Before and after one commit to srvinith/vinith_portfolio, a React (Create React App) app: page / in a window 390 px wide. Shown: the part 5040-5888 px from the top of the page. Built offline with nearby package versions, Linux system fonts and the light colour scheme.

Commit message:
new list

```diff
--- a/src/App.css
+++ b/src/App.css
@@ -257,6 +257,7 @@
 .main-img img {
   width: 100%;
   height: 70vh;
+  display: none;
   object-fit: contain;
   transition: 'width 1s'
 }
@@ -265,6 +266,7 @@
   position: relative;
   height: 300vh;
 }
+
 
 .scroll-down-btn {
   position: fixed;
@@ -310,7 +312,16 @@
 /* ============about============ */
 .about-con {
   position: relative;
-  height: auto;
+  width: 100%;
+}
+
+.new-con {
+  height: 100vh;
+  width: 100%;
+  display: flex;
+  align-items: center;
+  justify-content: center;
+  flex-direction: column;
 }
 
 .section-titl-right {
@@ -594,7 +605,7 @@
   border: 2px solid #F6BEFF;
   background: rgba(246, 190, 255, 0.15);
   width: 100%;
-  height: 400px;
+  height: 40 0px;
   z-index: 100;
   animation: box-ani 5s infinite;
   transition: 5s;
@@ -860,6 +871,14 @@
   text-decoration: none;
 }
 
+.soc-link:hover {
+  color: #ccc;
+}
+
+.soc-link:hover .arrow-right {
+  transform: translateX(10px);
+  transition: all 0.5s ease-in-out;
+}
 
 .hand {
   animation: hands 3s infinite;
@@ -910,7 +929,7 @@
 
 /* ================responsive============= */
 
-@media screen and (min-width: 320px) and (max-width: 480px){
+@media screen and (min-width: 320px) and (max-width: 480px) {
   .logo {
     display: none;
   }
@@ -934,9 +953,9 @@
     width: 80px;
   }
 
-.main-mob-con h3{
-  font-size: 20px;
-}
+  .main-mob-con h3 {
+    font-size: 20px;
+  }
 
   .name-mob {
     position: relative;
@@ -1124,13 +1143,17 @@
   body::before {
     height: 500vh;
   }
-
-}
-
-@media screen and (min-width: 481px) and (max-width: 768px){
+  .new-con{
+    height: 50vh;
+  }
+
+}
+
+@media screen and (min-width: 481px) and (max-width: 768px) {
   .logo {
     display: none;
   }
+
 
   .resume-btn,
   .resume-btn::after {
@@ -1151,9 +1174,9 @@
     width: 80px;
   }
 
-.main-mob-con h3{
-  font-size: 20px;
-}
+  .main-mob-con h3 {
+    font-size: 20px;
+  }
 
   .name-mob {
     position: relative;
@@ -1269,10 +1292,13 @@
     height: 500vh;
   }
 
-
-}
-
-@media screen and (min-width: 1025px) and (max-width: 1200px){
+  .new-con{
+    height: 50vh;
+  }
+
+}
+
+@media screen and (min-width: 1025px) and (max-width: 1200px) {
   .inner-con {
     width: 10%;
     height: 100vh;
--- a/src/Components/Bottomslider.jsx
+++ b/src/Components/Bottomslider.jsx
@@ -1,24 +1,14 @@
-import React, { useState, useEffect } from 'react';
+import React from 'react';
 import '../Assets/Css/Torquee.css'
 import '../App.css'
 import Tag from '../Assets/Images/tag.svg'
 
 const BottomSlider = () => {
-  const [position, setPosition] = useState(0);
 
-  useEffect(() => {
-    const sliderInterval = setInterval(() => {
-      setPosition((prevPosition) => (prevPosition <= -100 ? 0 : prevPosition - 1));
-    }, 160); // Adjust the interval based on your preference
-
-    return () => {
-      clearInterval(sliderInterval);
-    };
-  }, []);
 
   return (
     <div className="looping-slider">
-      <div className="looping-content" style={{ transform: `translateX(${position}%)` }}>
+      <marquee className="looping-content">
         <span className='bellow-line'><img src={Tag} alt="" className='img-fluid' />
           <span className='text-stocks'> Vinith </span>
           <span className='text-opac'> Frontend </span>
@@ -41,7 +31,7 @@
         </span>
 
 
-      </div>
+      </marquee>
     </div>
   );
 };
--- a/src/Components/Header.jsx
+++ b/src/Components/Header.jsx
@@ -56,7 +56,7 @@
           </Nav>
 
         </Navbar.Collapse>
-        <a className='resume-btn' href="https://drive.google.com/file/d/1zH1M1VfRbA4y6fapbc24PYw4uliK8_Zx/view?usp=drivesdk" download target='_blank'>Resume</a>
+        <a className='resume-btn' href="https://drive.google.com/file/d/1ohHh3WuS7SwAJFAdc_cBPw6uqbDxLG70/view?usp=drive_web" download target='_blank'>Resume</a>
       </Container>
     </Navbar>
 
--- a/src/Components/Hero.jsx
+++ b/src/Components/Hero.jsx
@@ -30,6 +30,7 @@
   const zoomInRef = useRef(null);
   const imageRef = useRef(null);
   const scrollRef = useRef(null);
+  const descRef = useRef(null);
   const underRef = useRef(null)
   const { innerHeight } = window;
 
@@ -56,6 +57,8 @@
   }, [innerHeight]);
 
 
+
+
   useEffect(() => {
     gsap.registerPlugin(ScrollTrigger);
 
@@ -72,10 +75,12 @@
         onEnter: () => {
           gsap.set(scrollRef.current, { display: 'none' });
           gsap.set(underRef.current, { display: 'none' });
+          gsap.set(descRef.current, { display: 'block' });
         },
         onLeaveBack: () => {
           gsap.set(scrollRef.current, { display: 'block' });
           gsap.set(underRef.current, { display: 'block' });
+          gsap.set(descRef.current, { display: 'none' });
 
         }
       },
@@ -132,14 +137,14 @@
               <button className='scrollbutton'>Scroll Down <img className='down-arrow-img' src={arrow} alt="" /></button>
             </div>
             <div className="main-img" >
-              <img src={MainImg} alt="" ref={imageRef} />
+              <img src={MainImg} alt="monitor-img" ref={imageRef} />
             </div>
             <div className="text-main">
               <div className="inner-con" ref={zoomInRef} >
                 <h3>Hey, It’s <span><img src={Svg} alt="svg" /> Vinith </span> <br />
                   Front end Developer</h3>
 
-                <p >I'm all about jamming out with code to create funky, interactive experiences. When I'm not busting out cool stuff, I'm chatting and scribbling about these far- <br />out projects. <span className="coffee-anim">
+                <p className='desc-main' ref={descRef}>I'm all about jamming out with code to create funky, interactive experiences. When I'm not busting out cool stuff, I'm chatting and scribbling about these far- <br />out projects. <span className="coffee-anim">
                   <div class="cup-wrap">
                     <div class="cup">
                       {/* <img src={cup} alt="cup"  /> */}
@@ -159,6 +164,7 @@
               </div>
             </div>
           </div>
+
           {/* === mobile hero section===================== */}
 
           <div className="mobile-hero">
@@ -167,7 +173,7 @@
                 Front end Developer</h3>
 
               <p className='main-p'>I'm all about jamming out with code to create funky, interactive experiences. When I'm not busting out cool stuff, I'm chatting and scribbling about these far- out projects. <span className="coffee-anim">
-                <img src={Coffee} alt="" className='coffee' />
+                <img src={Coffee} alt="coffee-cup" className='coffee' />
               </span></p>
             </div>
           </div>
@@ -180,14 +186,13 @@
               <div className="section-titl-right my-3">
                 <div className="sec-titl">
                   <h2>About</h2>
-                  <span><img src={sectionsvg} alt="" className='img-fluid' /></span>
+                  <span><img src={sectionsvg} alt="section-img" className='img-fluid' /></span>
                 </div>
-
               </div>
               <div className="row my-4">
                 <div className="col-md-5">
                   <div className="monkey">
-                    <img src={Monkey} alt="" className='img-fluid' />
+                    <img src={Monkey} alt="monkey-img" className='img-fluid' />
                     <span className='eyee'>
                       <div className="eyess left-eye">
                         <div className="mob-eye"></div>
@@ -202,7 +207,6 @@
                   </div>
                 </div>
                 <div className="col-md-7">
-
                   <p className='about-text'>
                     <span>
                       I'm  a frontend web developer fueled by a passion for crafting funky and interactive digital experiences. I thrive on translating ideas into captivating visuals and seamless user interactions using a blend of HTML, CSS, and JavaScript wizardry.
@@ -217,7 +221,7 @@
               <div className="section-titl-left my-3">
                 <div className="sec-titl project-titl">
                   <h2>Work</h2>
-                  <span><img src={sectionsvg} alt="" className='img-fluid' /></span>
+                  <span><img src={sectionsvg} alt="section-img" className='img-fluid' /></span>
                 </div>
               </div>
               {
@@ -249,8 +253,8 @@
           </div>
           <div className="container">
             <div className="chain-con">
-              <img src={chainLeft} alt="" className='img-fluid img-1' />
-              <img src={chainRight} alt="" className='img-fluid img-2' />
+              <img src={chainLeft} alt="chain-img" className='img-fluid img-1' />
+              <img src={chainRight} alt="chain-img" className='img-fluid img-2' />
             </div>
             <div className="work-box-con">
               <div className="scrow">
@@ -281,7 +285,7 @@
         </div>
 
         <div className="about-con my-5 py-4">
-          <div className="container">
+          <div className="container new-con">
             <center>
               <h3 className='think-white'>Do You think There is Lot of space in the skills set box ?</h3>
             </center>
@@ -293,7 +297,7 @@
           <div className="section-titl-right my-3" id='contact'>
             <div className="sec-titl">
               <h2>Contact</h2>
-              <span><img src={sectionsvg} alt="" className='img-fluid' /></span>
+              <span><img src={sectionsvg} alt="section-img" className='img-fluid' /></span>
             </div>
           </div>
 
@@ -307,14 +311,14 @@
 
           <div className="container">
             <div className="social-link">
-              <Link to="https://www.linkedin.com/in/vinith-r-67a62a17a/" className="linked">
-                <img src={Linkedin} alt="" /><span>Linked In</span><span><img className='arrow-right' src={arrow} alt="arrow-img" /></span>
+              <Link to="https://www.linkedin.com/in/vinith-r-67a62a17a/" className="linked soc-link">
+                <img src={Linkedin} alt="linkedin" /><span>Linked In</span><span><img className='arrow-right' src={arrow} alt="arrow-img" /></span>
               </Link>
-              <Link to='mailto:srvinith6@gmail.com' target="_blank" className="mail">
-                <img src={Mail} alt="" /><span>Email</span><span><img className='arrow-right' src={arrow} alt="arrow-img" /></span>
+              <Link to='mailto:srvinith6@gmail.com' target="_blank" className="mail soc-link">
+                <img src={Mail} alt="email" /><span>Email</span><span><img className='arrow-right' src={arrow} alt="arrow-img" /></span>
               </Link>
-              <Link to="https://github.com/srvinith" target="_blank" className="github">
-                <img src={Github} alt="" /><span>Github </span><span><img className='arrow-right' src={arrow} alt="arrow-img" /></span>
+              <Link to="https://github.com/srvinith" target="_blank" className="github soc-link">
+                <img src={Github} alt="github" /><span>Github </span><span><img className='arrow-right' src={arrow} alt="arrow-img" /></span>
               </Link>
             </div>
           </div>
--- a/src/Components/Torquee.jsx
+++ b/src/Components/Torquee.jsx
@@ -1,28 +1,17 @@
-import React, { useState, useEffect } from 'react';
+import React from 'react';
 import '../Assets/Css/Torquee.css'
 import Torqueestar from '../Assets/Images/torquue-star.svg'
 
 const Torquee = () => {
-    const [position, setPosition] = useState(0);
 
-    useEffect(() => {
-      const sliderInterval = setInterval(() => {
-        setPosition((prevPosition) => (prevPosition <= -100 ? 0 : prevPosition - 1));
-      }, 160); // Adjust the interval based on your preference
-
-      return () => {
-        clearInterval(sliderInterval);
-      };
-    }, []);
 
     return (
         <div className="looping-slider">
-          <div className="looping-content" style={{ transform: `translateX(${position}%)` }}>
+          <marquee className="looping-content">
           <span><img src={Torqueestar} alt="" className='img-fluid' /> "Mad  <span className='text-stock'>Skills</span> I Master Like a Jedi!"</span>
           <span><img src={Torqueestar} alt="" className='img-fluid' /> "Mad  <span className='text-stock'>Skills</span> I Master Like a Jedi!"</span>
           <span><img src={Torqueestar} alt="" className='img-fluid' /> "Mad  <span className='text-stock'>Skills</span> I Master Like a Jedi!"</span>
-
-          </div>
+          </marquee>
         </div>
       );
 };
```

□ □ □ □ □

# Exercise directions
In the records above, how many lines contain the string "setPosition"? Reply with the number only.

# Worked solution
4